DATA FOR ANALYSIS =>
★ ★ ★
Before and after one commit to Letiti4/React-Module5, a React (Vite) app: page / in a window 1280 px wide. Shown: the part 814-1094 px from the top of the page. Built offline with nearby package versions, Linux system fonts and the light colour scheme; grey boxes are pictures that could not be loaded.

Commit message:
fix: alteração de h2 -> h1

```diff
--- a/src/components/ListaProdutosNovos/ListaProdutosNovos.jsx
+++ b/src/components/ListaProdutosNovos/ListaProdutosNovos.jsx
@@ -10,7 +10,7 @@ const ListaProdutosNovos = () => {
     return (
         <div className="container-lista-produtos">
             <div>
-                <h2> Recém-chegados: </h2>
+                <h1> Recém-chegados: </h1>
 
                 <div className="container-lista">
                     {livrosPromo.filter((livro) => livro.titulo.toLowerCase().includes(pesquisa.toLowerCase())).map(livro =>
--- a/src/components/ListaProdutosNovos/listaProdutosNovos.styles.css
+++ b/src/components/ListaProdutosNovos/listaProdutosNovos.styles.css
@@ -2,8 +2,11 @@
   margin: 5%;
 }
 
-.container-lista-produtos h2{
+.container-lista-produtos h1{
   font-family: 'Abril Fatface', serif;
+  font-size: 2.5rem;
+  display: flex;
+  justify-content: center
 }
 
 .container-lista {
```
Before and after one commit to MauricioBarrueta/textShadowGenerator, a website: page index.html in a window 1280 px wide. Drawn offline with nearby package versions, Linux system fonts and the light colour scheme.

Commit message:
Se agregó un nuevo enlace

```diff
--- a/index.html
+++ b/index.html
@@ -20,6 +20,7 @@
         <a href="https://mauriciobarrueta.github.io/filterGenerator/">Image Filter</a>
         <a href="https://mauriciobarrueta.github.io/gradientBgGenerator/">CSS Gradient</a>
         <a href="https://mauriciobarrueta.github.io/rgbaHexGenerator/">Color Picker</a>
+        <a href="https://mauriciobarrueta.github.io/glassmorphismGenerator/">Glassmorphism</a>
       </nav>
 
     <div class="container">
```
★ ★ ★
AIM OF THE EXERCISE =>
Copy each line from the entries above that has the word "components" in it.

WRITTEN SOLUTION =>
--- a/src/components/ListaProdutosNovos/ListaProdutosNovos.jsx
+++ b/src/components/ListaProdutosNovos/ListaProdutosNovos.jsx
--- a/src/components/ListaProdutosNovos/listaProdutosNovos.styles.css
+++ b/src/components/ListaProdutosNovos/listaProdutosNovos.styles.css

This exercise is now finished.